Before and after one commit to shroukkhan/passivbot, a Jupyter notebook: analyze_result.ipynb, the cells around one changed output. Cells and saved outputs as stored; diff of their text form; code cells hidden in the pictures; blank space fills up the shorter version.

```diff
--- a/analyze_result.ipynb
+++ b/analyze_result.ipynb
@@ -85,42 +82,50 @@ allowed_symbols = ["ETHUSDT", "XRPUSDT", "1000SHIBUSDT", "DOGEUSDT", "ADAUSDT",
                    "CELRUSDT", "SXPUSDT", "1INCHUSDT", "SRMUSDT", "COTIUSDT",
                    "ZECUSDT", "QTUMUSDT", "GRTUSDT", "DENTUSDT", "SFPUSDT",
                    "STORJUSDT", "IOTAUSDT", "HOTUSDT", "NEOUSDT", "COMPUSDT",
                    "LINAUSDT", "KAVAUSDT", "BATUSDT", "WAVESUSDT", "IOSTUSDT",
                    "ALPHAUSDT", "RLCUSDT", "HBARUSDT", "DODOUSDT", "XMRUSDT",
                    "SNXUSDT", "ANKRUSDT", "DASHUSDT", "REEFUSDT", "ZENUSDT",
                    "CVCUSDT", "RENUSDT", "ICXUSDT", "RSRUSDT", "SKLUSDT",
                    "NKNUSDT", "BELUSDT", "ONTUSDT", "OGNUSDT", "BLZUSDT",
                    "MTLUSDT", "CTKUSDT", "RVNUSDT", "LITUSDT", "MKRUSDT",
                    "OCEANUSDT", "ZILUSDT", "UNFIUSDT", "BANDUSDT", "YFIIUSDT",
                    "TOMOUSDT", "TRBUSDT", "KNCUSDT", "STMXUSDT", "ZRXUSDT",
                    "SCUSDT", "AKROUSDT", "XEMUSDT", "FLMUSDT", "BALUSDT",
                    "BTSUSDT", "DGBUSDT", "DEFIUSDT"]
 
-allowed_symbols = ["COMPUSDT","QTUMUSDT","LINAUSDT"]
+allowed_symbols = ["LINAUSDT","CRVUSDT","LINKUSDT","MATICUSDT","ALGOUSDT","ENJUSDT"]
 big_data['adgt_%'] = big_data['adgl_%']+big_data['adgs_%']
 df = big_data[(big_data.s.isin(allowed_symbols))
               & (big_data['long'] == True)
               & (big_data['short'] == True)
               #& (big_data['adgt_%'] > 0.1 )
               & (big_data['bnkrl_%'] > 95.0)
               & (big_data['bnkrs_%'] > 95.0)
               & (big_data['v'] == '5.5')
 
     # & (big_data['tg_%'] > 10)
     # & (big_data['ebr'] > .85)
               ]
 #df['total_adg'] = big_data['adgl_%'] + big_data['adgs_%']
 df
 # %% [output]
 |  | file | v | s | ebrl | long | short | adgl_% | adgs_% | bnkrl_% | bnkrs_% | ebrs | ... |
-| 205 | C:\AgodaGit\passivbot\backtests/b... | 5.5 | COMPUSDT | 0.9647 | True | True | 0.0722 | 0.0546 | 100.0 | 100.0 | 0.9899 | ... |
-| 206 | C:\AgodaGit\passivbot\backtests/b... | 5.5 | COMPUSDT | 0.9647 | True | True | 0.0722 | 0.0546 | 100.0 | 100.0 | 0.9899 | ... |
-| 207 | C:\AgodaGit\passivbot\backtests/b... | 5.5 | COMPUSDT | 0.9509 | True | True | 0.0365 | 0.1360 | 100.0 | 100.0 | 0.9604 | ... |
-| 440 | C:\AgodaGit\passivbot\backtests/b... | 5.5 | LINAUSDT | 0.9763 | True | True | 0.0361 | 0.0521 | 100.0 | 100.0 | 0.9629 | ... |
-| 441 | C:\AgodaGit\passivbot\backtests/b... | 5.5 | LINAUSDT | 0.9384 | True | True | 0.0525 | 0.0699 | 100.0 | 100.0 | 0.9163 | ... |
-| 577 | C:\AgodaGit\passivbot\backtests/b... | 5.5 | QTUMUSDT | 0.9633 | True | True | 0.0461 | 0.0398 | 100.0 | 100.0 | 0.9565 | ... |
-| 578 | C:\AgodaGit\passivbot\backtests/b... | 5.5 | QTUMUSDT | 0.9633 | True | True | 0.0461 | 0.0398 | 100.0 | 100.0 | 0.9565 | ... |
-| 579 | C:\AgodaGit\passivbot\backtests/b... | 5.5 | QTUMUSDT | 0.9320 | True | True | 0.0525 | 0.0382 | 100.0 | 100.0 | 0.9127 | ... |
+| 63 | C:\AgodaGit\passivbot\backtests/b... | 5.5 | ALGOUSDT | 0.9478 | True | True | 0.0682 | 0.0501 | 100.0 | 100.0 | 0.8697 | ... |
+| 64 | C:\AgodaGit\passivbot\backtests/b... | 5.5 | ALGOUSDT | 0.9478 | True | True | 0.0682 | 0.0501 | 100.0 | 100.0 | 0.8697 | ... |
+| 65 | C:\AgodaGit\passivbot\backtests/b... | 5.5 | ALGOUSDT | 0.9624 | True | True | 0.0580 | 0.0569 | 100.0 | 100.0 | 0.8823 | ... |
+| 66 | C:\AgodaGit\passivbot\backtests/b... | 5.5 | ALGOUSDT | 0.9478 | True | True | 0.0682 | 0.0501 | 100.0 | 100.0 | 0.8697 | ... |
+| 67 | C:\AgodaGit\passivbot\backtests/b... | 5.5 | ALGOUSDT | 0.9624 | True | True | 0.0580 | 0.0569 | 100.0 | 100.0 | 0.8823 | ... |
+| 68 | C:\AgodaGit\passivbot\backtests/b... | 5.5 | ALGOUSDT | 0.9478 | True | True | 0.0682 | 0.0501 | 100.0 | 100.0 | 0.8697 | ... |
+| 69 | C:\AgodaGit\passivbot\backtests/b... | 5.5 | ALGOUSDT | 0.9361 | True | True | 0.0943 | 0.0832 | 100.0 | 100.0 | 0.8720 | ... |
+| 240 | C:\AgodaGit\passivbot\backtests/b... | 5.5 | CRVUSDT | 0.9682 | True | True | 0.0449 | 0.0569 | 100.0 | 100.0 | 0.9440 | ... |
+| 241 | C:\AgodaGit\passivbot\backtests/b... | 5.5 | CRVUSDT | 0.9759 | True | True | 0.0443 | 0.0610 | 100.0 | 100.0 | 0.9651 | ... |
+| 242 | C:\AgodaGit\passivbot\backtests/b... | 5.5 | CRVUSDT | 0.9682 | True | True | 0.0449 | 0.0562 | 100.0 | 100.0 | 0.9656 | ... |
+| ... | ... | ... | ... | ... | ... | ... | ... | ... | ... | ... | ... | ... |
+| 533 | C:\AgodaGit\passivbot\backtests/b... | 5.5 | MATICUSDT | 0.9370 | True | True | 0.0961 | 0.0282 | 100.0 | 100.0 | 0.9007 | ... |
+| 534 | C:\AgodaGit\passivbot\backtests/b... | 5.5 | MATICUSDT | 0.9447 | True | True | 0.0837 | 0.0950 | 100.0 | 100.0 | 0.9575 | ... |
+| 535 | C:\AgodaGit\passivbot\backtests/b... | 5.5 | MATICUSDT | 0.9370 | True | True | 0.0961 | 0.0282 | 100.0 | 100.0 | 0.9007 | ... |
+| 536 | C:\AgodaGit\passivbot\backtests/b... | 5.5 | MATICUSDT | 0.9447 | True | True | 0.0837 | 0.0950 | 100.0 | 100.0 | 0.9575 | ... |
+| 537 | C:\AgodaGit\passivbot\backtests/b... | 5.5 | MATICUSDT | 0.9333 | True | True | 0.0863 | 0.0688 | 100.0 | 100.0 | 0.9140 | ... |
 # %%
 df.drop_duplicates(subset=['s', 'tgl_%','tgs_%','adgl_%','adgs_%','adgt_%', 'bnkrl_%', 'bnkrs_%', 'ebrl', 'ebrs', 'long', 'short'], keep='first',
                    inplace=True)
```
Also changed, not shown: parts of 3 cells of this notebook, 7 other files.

**Exercise brief**.
From the material above, report how many lines contain the word "MATICUSDT", giving only the number.

**Exercise response**.
6